Material provided:
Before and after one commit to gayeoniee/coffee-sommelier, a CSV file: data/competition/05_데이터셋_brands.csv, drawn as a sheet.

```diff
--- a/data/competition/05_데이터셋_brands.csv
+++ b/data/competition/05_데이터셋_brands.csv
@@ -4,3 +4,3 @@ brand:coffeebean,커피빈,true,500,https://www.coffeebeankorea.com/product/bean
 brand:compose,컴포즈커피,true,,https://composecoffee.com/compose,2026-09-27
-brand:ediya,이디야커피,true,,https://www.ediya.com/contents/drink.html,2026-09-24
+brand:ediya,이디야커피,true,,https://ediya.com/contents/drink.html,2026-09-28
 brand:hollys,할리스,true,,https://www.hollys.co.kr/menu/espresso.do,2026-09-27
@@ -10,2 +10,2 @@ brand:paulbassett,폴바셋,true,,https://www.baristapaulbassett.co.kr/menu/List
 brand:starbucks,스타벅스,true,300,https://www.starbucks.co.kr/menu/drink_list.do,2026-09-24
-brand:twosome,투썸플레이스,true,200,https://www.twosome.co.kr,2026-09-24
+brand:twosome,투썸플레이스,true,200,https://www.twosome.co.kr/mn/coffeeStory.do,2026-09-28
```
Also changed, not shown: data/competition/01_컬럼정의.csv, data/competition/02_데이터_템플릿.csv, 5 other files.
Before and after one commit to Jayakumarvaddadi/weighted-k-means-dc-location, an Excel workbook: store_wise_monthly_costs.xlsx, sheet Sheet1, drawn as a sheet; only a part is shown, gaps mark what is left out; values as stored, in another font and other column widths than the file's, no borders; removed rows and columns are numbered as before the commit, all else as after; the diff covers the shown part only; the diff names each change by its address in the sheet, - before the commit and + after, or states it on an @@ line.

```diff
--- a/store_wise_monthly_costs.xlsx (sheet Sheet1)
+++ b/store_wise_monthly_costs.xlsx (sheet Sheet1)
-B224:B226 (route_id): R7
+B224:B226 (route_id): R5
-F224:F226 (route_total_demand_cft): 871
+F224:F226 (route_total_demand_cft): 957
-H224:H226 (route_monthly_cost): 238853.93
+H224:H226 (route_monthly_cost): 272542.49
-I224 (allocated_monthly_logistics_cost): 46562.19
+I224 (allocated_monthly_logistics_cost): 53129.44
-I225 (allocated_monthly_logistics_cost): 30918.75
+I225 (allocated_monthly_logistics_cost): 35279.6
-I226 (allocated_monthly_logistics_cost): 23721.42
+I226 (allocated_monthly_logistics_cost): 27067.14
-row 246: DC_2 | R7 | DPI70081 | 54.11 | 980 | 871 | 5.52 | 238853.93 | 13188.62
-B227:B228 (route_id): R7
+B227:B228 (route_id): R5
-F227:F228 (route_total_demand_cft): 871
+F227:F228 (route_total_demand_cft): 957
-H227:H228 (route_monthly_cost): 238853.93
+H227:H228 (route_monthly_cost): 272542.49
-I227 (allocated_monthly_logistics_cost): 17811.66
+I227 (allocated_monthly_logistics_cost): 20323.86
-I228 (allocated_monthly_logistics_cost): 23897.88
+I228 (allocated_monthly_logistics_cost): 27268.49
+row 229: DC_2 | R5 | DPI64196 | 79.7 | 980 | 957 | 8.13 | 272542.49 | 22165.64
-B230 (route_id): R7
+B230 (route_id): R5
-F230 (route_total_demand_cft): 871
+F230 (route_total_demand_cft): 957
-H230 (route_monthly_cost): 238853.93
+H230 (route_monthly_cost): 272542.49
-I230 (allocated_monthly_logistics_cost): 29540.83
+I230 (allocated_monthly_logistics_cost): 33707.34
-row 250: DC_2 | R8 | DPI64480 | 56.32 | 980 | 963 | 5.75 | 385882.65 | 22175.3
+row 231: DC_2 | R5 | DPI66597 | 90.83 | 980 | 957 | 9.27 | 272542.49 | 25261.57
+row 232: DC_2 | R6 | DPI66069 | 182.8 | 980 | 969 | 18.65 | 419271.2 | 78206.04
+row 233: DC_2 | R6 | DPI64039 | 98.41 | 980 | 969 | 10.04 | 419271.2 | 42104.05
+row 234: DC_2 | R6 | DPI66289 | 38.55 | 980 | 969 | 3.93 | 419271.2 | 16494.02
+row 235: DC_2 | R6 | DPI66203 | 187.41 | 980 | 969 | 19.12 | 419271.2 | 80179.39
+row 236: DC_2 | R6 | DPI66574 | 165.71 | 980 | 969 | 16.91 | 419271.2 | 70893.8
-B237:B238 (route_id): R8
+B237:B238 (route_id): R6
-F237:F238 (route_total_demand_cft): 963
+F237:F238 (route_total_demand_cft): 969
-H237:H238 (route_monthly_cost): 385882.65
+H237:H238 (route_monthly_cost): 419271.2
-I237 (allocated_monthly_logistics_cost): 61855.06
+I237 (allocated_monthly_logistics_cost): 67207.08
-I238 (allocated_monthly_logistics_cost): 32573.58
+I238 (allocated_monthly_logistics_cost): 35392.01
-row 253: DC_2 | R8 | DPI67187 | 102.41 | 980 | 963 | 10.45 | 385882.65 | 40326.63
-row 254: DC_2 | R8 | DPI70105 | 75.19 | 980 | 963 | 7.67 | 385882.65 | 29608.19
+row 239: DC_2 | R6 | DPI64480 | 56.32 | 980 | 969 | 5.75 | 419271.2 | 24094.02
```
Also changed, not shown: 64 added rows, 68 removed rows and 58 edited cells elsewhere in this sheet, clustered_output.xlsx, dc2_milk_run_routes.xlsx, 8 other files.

Exercise instructions: Wherever a line above contains the string "data", copy that line.

Answer to this task:
Before and after one commit to gayeoniee/coffee-sommelier, a CSV file: data/competition/05_데이터셋_brands.csv, drawn as a sheet.
--- a/data/competition/05_데이터셋_brands.csv
+++ b/data/competition/05_데이터셋_brands.csv
Also changed, not shown: data/competition/01_컬럼정의.csv, data/competition/02_데이터_템플릿.csv, 5 other files.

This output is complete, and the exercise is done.